The idea for this discussion came about a few months back when I was talking with a fellow safety professional. He has been a Corporate Safety Director and a Global Safety Director for several years and he told me that he would like to be a VP of Safety before he retires.
Sustainability – the term alone conjures up a concept that is itself “sustaining,” as gauged by the permeation of the term into diverse areas – from manufacturing, to the building industry, even to hospitality and the food industries – that one is seemingly inundated with sustainability in day-to-day activities.
This year I have attended two small, niche trade association meetings â€” the International Glove Association and the International Safety Equipment Association â€” and both lived up to their names in terms of their international focus.
We are all affected by socio-economic trends in our careers and personal lives. At the recent annual meeting in Savannah, GA, of the International Safety Equipment Association (ISEA), a group composed of major U.S. manufacturers of industrial safety products, economist Brian Beaulieu presented a 2.5-hour whirlwind tour of the forces shaping the world in which we live.
The hearing protection industry has invested millions of dollars in new technologies that significantly contribute to reducing the incidence of noise-induced hearing loss. This focus on “technologies” is in line with current thinking about personal protective equipment (PPE) in general, in which we are seeing a shift away from use of the term “equipment” to “personal protective technologies” (PPT), which more accurately portrays the breadth of innovation in worker protection products.
Fatalities happen for different reasons, and are not affected dramatically by management intervention in the same way as recordable accidents. Fatalities are quite often a confluence of many (or at least several) different causations, any one of which, had it not concurrently occurred, could have been a single contributor that instead of making it happen, made it not happen.
Motivation to under-report is certainly up in the last decades with bid conditions and owners and general contractors rewarding good records with job awards and penalizing poor reporting companies with removal. So you have “bid lusts.”

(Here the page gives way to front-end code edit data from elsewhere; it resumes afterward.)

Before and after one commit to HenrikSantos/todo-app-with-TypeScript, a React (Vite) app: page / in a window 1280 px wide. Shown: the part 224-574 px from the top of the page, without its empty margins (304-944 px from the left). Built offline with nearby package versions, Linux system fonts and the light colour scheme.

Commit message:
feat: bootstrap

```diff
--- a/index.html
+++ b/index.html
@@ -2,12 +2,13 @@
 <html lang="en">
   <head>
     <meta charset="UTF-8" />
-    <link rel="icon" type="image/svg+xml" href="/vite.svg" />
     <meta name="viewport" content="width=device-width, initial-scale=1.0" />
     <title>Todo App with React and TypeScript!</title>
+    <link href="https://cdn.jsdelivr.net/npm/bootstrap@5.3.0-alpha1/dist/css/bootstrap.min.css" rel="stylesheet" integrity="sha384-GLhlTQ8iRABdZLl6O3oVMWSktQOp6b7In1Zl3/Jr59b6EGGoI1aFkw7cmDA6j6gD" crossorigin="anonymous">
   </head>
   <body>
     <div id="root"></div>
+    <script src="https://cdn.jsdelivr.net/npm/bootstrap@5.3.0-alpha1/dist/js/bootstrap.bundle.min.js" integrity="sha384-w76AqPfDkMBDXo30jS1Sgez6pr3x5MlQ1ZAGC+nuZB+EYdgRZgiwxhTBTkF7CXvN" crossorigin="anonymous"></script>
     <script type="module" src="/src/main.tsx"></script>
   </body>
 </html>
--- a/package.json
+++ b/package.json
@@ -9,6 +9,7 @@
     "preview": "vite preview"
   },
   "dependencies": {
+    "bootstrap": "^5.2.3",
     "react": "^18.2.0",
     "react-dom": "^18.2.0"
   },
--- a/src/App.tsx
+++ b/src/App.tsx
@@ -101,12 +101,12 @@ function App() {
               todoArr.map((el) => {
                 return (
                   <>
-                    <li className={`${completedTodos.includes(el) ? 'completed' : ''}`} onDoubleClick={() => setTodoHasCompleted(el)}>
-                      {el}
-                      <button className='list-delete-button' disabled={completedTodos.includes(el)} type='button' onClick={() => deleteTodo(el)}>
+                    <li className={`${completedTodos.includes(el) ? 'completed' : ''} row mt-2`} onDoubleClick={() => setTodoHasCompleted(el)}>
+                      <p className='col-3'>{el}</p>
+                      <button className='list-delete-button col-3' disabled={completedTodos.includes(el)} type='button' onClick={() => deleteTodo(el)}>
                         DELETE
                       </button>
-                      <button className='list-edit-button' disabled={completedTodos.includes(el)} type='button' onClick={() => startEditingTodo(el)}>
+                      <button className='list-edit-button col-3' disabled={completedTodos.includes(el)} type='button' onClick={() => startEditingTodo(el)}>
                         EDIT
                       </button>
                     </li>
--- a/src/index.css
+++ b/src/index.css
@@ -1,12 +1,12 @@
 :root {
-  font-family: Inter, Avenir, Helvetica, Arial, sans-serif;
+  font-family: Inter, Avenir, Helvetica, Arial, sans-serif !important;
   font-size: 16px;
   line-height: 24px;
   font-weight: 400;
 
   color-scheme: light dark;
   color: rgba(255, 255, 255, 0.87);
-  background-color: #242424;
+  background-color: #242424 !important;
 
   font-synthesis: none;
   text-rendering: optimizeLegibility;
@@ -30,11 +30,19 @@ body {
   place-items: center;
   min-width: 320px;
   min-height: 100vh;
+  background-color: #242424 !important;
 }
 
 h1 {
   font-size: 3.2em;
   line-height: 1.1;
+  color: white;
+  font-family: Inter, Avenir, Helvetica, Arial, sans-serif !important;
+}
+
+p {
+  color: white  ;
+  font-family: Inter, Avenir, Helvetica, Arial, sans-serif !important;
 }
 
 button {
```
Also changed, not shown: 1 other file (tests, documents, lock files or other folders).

I am a safety professional, and in so much as I continue to be one, I bear as much guilt for these sins (being politically correct with safety) as anyonne else. That having been said, we must all redouble our efforts to recognize our collective role in the PC problem and work to solve these issues.